Technology & Science

Renewable power will grow 50% in next 5 years, IEA says

Global renewable energy capacity is set to rise by 50 per cent in five years, driven by solar photovoltaic (PV) installations on homes, buildings and industry, according to the International Energy Agency (IEA).

Solar power will account for nearly 60% of growth, followed by onshore wind

The International Energy Agency predicts global renewable power capacity will grow 50 per cent in the next five years, with 60 per cent of the growth coming from solar and 25 per cent from onshore wind. (CBC News)

Global renewable energy capacity is set to rise by 50 per cent in five years, driven by solar photovoltaic (PV) installations on homes, buildings and industry, according to the International Energy Agency (IEA).

Total renewable-based power capacity will rise by 1.2 terawatts (TW) by 2024 from 2.5 TW last year, equivalent to the total installed current power capacity of the United States.

Solar PV will account for nearly 60 per cent of this growth and onshore wind 25 per cent, the IEA's annual report on global renewables showed.

The share of renewables in power generation is expected to rise to 30 per cent in 2024 from 26 per cent today.

Falling technology costs and more effective government policies have helped to drive the higher forecasts for renewable capacity deployment since last year's report, the IEA said.

"Renewables are already the world's second largest source of electricity, but their deployment still needs to accelerate if we are to achieve long-term climate, air quality and energy access goals," said Fatih Birol, the IEA's executive director.

"As costs continue to fall, we have a growing incentive to ramp up the deployment of solar PV," he added.
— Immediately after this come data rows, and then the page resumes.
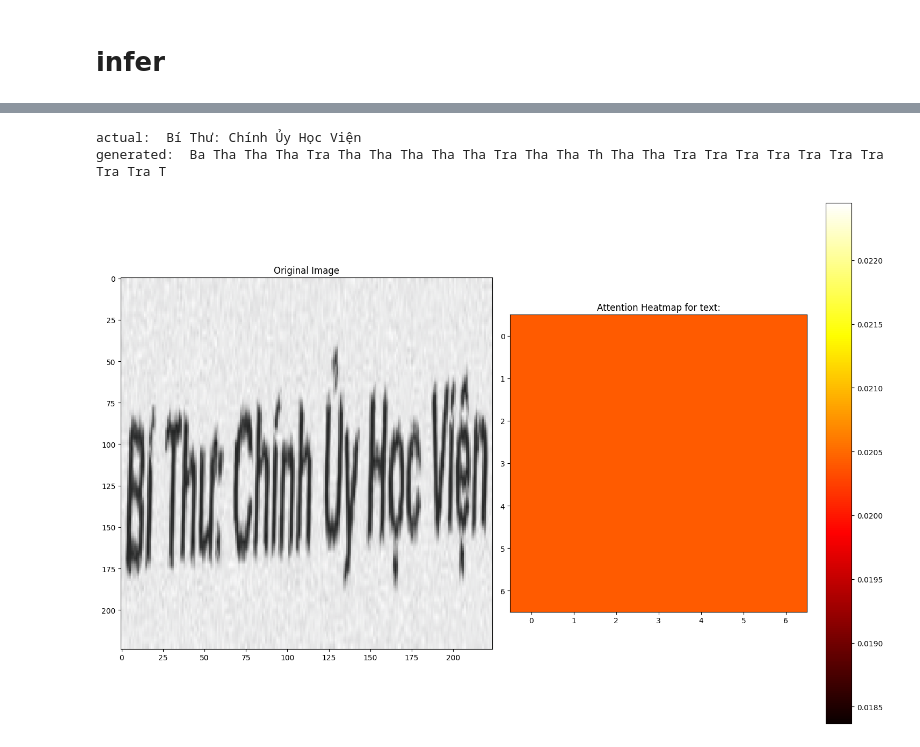
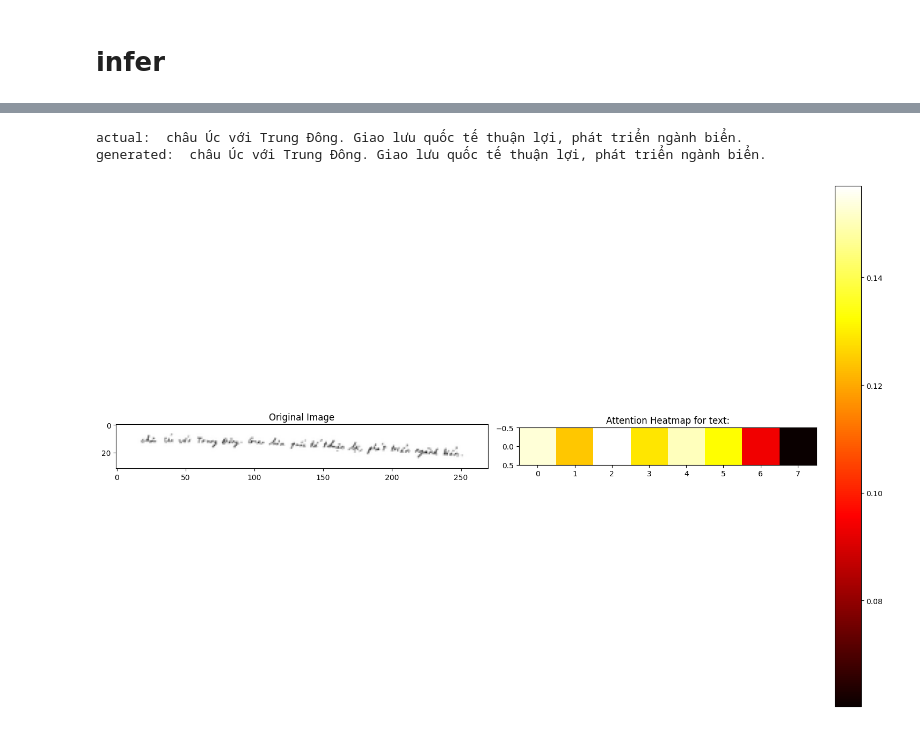
Before and after one commit to HuNguyen51/OCR, a Jupyter notebook: train_recognition.ipynb, the cells around one changed output, grey strips where cells are left out. Cells and saved outputs as stored; diff of their text form; code cells hidden in the pictures.

Commit message:
train recognition

```diff
--- a/train_recognition.ipynb
+++ b/train_recognition.ipynb
@@ -28,13 +46,13 @@ len(annotations)
 # %%
 batch_size = 32
 
-test_len = len(annotations)//10 # 10% test
-train, test = torch.utils.data.random_split(annotations, [len(annotations)-test_len, test_len])
+# test_len = int(len(annotations)*0.01) #% test
+# train, test = torch.utils.data.random_split(annotations, [len(annotations)-test_len, test_len])
 
 train_dataset = OCRVietnamese(train, vocab, process_image, maxlen)
-train_loader = DataLoader(train_dataset, batch_size=batch_size, shuffle=True)
+train_sampler = ClusterRandomSampler(train_dataset, batch_size)
+train_loader = DataLoader(train_dataset, batch_size=batch_size, sampler=train_sampler)
 
-test_dataset = OCRVietnamese(test, vocab, process_image, maxlen)
-test_loader = DataLoader(test_dataset, batch_size=1, shuffle=True)
-
-len(train), len(test)
+val_dataset = OCRVietnamese(val, vocab, process_image, maxlen)
+val_sampler = ClusterRandomSampler(val_dataset, batch_size)
+val_loader = DataLoader(val_dataset, batch_size=batch_size, sampler=val_sampler)
@@ -50,15 +66,18 @@ model = OCRModel(
     dropout = dropout
 )
 
-optimizer = Adam(model.parameters(), lr=learning_rate, weight_decay=weight_decay)
-criterion = LabelSmoothingLoss(classes=len(vocab), padding_idx=0)
+optimizer = AdamW(model.parameters(), betas=(0.9, 0.98), eps=1e-09)
+criterion = LabelSmoothingLoss(classes=len(vocab), padding_idx=vocab.char2idx['<pad>'], smoothing=0.1)
 # %%
-epochs = 10
+epochs = 200
+continue_train = True
 # %%
 model_name = f'model_weights-{epochs}'
 if os.path.exists(f'./checkpoints/recognition/{model_name}.pth'):
     state_dict = torch.load(f'./checkpoints/recognition/{model_name}.pth')
     model.load_state_dict(state_dict)
-else:
-    train_model(model, test_loader, optimizer, criterion, vocab, epochs)
+    print('weights loaded')
+
+if continue_train:
+    train_model(model, train_loader, optimizer, criterion, vocab, epochs) # đang train với test_loader
     torch.save(model.state_dict(), f'./checkpoints/recognition/{model_name}.pth')
@@ -89,12 +91,12 @@ Evaluation - Avg Loss: 1.1837, Character Accuracy: 0.0000
 # %%
-img, txt, path = test_dataset.get_random_image()
+img, txt, path = val_dataset.get_random_image()
 
-model = model.to('cpu')
-image = img.to('cpu')
+model = model.to('mps')
+image = img.to('mps')
 
 pred_txt, f ,a  = model.generate_text(image.unsqueeze(0), vocab)
 model.visualize_attention(img, txt, pred_txt[0], f, a)
 # %% [output]
-actual:  Bí Thư: Chính Ủy Học Viện
-generated:  Ba Tha Tha Tha Tra Tha Tha Tha Tha Tha Tra Tha Tha Th Tha Tha Tra Tra Tra Tra Tra Tra Tra Tra Tra T
+actual:  châu Úc với Trung Đông. Giao lưu quốc tế thuận lợi, phát triển ngành biển.
+generated:  châu Úc với Trung Đông. Giao lưu quốc tế thuận lợi, phát triển ngành biển.
-[figure, old version]
+[figure, new version]
```
Also changed, not shown: parts of 9 cells of this notebook, 18 other files.
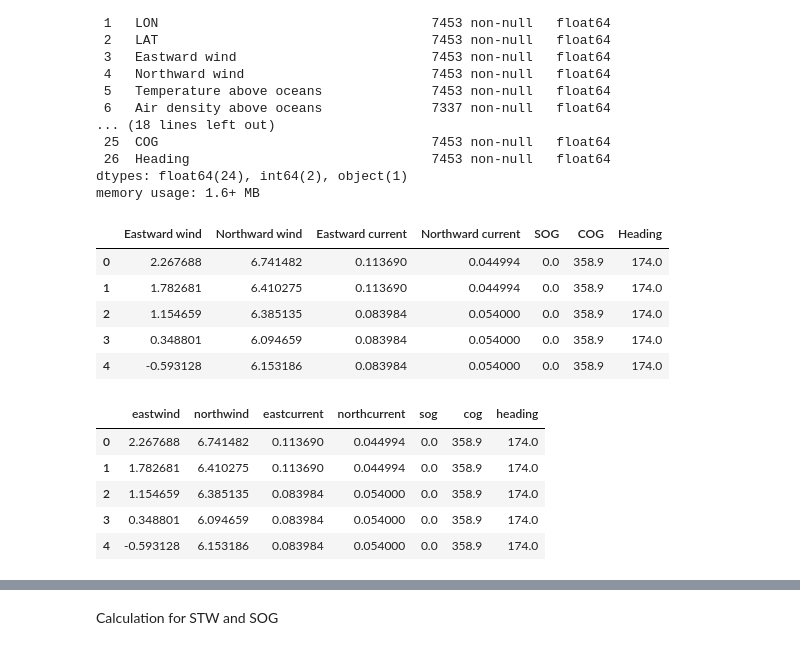
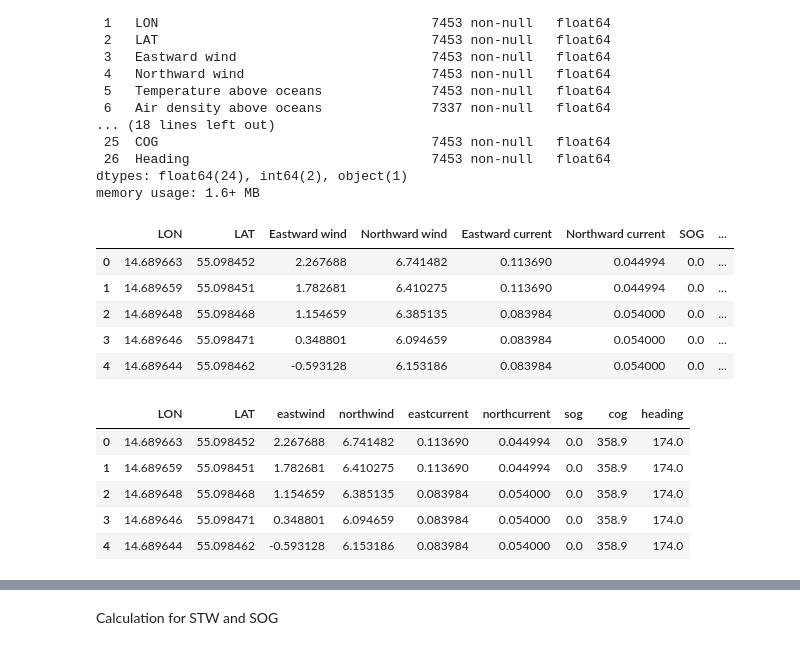
Before and after one commit to hiwafi/thesis-ais, a Jupyter notebook: AIS_cur_wind_processing.ipynb, the cells around one changed output, grey strips where cells are left out. Saved outputs shown, nothing was run; the diff lists cells and outputs as text; code cells hidden in the pictures.

```diff
--- a/AIS_cur_wind_processing.ipynb
+++ b/AIS_cur_wind_processing.ipynb
@@ -71,27 +71,27 @@ Data columns (total 27 columns):
 dtypes: float64(24), int64(2), object(1)
 memory usage: 1.6+ MB
 # %%
-dfship_pre3 = dfship_pre2.drop(dfship_pre2.columns[[0,1,2,5,6,7,8,9,10,11,12,13,14,15,16,17,18,21,22,23]],axis=1)
+dfship_pre3 = dfship_pre2.drop(dfship_pre2.columns[[0,5,6,7,8,9,10,11,12,13,14,15,16,17,18,21,22,23]],axis=1)
 dfship_pre3.head(n=5)
 # %% [output]
-|  | Eastward wind | Northward wind | Eastward current | Northward current | SOG | COG | Heading |
-| 0 | 2.267688 | 6.741482 | 0.113690 | 0.044994 | 0.0 | 358.9 | 174.0 |
-| 1 | 1.782681 | 6.410275 | 0.113690 | 0.044994 | 0.0 | 358.9 | 174.0 |
-| 2 | 1.154659 | 6.385135 | 0.083984 | 0.054000 | 0.0 | 358.9 | 174.0 |
-| 3 | 0.348801 | 6.094659 | 0.083984 | 0.054000 | 0.0 | 358.9 | 174.0 |
-| 4 | -0.593128 | 6.153186 | 0.083984 | 0.054000 | 0.0 | 358.9 | 174.0 |
+|  | LON | LAT | Eastward wind | Northward wind | Eastward current | Northward current | SOG | ... |
+| 0 | 14.689663 | 55.098452 | 2.267688 | 6.741482 | 0.113690 | 0.044994 | 0.0 | ... |
+| 1 | 14.689659 | 55.098451 | 1.782681 | 6.410275 | 0.113690 | 0.044994 | 0.0 | ... |
+| 2 | 14.689648 | 55.098468 | 1.154659 | 6.385135 | 0.083984 | 0.054000 | 0.0 | ... |
+| 3 | 14.689646 | 55.098471 | 0.348801 | 6.094659 | 0.083984 | 0.054000 | 0.0 | ... |
+| 4 | 14.689644 | 55.098462 | -0.593128 | 6.153186 | 0.083984 | 0.054000 | 0.0 | ... |
 # %%
 dfship_pre3 = dfship_pre3.rename({'Eastward wind': 'eastwind', 'Northward wind': 'northwind',
                            'Eastward current': 'eastcurrent', 'Northward current': 'northcurrent',
                            'SOG':'sog','COG':'cog','Heading':'heading'},axis=1)
 dfship_pre3.head(n=5)
 # %% [output]
-|  | eastwind | northwind | eastcurrent | northcurrent | sog | cog | heading |
-| 0 | 2.267688 | 6.741482 | 0.113690 | 0.044994 | 0.0 | 358.9 | 174.0 |
-| 1 | 1.782681 | 6.410275 | 0.113690 | 0.044994 | 0.0 | 358.9 | 174.0 |
-| 2 | 1.154659 | 6.385135 | 0.083984 | 0.054000 | 0.0 | 358.9 | 174.0 |
-| 3 | 0.348801 | 6.094659 | 0.083984 | 0.054000 | 0.0 | 358.9 | 174.0 |
-| 4 | -0.593128 | 6.153186 | 0.083984 | 0.054000 | 0.0 | 358.9 | 174.0 |
+|  | LON | LAT | eastwind | northwind | eastcurrent | northcurrent | sog | cog | heading |
+| 0 | 14.689663 | 55.098452 | 2.267688 | 6.741482 | 0.113690 | 0.044994 | 0.0 | 358.9 | 174.0 |
+| 1 | 14.689659 | 55.098451 | 1.782681 | 6.410275 | 0.113690 | 0.044994 | 0.0 | 358.9 | 174.0 |
+| 2 | 14.689648 | 55.098468 | 1.154659 | 6.385135 | 0.083984 | 0.054000 | 0.0 | 358.9 | 174.0 |
+| 3 | 14.689646 | 55.098471 | 0.348801 | 6.094659 | 0.083984 | 0.054000 | 0.0 | 358.9 | 174.0 |
+| 4 | 14.689644 | 55.098462 | -0.593128 | 6.153186 | 0.083984 | 0.054000 | 0.0 | 358.9 | 174.0 |
 # %%
 
 dfship_pre3["windspeed"] = np.sqrt(dfship_pre3["eastwind"]**2 + dfship_pre3["northwind"]**2)
```
Also changed, not shown: parts of 9 cells of this notebook, 1 other file.
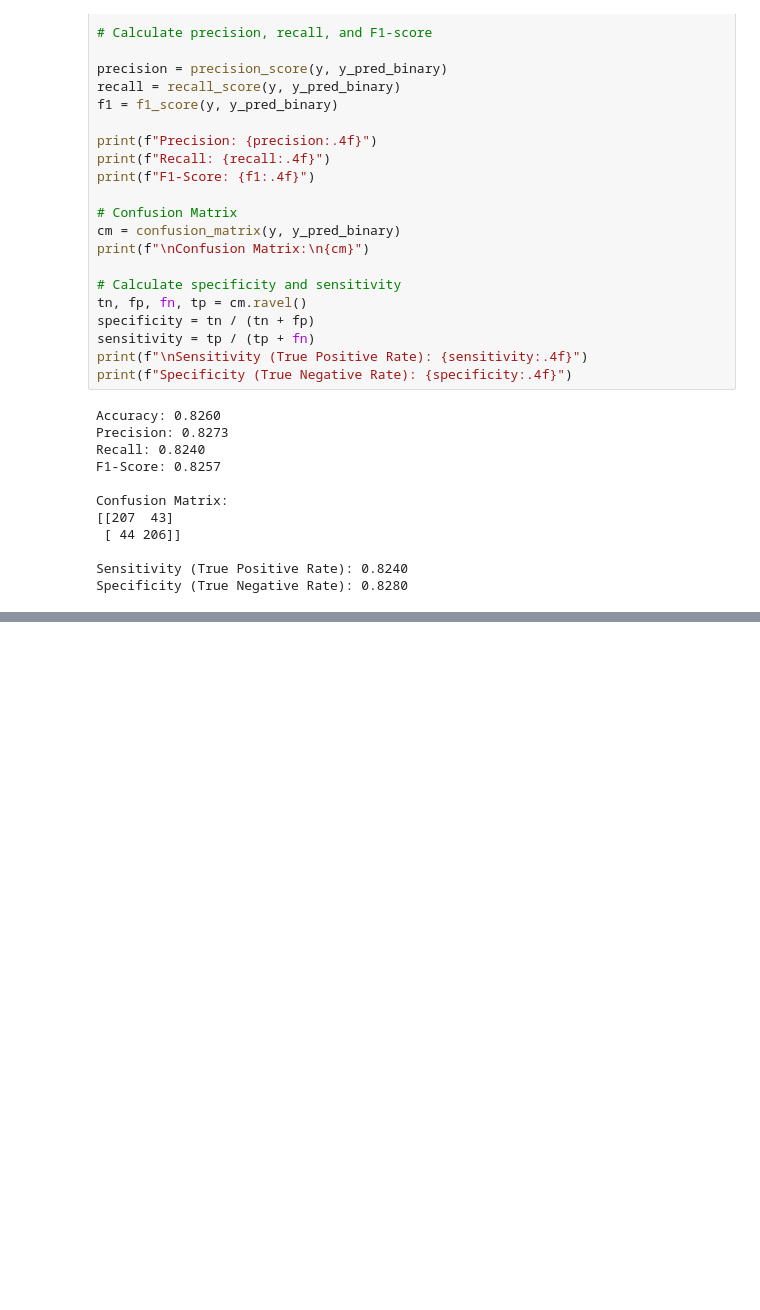
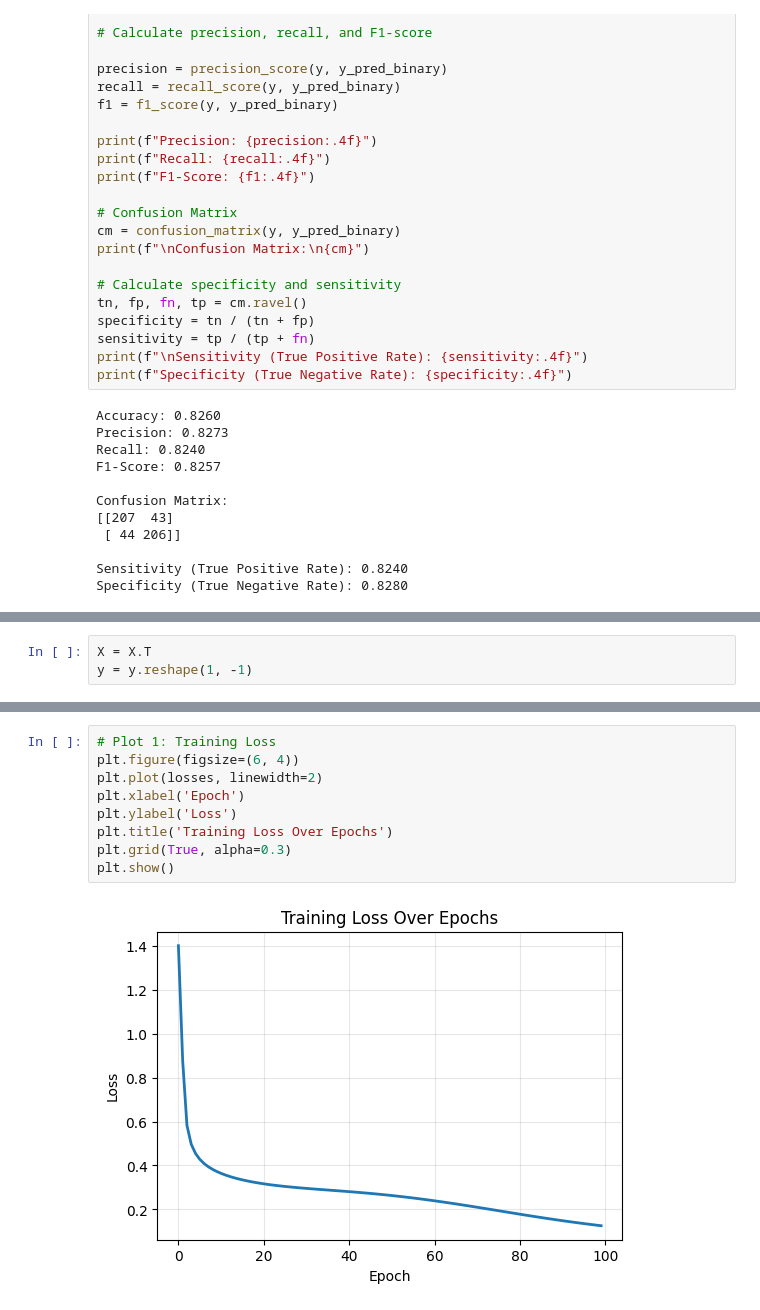
Before and after one commit to yashpundir/Research-Study, a Jupyter notebook: Logistic Regression/deeplearning_ai.ipynb, the cells around one changed output, grey strips where cells are left out. Cells and saved outputs as stored; diff of their text form; blank space fills up the shorter version.

```diff
--- a/Logistic Regression/deeplearning_ai.ipynb
+++ b/Logistic Regression/deeplearning_ai.ipynb
@@ -478,0 +482,3 @@ Specificity (True Negative Rate): 0.8280
+# %%
+X = X.T
+y = y.reshape(1, -1)
@@ -478,0 +559,11 @@ Specificity (True Negative Rate): 0.8280
+# %%
+# Plot 1: Training Loss
+plt.figure(figsize=(6, 4))
+plt.plot(losses, linewidth=2)
+plt.xlabel('Epoch')
+plt.ylabel('Loss')
+plt.title('Training Loss Over Epochs')
+plt.grid(True, alpha=0.3)
+plt.show()
+# %% [output]
+[figure, added]
```
Also changed, not shown: parts of 7 cells of this notebook.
A vehicle drives past the solar panels near wind turbines at a wind and solar energy storage and transmission power station of State Grid Corporation of China, in Zhangjiakou of Hebei province, on March 18, 2016. The share of renewables in power generation is expected to rise to 30 per cent in 2024 from 26 per cent today. (Jason Lee/Reuters)

The cost of generating electricity from distributed solar PV (PV systems on homes, commercial buildings and industry) is already below retail electricity prices in most countries.

Solar PV generation costs are expected to decline a further 15 per cent to 35 per cent by 2024, making the technology more attractive for adoption, the IEA said.

However, policy and tariff reforms are needed to ensure solar PV growth is sustainable and avoid disruption to electricity markets and higher energy costs, the report said.